There’s something down-to-earth, relatable and even sweet about him, qualities that illuminate his latest turn as a kindhearted but desperately dull IRS auditor in “Stranger Than Fiction.”
“Just after college and before I started making the leap into comedy and acting, I didn’t know what I was going to do,” the “Saturday Night Live” alum recalls. “I had a job as a bank teller, and I was living at home again. … I’ve had little, tiny periods like that where I’ve felt isolated and lonely. I’ve often thought that if I wasn’t doing what I get to do and if someone said to me, ‘You can be comfortable and can work in a steady job and you don’t get to have a family,’ I’ve often thought I could kind of live that life.”
In “Fiction,” that kind of life takes a drastic turn for Harold, whose routine existence is shattered after he begins to hear an author’s voice (Emma Thompson) narrating his behavior.
It’s tempting to suggest that this is a completely out-of-left-field choice for Ferrell, 39, but close trackers of his career know that that’s not true. The University of Southern California grad made a name for himself on the big screen by starring as a beer-funneling frat guy (“Old School”) and an oversize Santa’s helper (“Elf”), but the actor also has appeared in a Woody Allen film (“Melinda and Melinda”).
For whatever reason, Ferrell has an on-screen tendency to strip down to his skivvies (or less). “Within a certain context, it seems to be funny,” he says. “There’s definitely nothing like that in ‘Stranger Than Fiction,’ and it’s definitely not something I have to do. But when I get a reaction from people like, ‘Why do you do that?,’ it makes me want to do it again and again.”
Despite his career — he topped a Forbes magazine list of last year’s best-paid actors — he continues to turn down invitations to appear on “Inside the Actors Studio.”

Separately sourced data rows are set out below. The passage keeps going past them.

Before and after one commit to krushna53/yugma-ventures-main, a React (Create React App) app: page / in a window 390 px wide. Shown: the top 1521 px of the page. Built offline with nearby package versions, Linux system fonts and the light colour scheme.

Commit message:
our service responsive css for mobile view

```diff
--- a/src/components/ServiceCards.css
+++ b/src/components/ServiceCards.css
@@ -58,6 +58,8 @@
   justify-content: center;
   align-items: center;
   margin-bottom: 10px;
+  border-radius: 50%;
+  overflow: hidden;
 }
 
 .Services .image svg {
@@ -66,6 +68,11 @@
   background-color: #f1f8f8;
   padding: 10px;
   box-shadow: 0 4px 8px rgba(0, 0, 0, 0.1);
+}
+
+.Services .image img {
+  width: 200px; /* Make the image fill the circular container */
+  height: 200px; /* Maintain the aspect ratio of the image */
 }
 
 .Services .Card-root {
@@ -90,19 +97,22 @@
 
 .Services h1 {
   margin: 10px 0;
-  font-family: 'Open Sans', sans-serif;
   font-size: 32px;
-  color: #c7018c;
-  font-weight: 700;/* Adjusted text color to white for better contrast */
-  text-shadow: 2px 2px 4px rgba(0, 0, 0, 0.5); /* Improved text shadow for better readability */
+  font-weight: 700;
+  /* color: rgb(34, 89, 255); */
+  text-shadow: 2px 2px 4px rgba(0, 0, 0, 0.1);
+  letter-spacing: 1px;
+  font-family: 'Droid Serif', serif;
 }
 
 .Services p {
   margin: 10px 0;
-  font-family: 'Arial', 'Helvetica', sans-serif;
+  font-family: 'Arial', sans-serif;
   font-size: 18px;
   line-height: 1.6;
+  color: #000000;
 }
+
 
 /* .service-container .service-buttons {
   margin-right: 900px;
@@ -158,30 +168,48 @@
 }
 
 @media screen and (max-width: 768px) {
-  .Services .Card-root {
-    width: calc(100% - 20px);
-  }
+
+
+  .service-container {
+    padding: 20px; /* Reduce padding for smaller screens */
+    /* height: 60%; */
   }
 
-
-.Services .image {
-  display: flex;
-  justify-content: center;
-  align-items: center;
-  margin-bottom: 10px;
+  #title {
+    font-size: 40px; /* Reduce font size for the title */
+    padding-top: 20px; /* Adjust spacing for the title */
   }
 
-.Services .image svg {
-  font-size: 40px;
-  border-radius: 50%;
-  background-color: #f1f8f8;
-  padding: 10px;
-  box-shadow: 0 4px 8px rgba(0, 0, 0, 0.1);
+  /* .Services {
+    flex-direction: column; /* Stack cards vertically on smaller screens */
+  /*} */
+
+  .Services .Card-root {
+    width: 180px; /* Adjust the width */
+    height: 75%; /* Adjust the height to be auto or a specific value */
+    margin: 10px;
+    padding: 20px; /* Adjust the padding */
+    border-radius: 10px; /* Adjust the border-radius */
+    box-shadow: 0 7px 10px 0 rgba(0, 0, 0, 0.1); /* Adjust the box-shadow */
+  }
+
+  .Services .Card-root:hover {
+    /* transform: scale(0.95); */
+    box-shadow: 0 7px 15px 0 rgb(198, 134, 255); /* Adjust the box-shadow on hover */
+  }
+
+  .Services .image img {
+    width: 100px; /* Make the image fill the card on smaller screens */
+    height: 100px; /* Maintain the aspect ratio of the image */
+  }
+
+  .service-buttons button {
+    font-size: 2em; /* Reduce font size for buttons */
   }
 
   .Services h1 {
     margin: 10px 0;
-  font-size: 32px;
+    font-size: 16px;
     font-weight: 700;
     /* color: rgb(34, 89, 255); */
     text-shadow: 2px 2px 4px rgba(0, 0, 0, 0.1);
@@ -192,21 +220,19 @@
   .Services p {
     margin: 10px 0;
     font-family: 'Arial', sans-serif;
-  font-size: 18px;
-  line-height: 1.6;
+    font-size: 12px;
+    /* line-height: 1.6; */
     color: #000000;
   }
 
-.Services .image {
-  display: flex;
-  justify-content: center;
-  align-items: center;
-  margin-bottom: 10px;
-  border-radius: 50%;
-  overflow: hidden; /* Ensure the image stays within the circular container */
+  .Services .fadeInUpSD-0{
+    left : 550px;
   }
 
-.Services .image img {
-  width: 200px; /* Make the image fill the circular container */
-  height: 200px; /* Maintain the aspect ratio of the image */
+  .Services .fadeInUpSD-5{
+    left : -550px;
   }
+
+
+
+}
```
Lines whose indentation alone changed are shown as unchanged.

“I just feel slightly shy about going on there,” he admits, noting that host James Lipton has invited him multiple times. “I feel like that’s the show where he’s interviewed Robert De Niro and Dustin Hoffman and Meryl Streep, people like that. Then again, maybe he has done all those people, so he’s got to get to the bottom of the barrel.”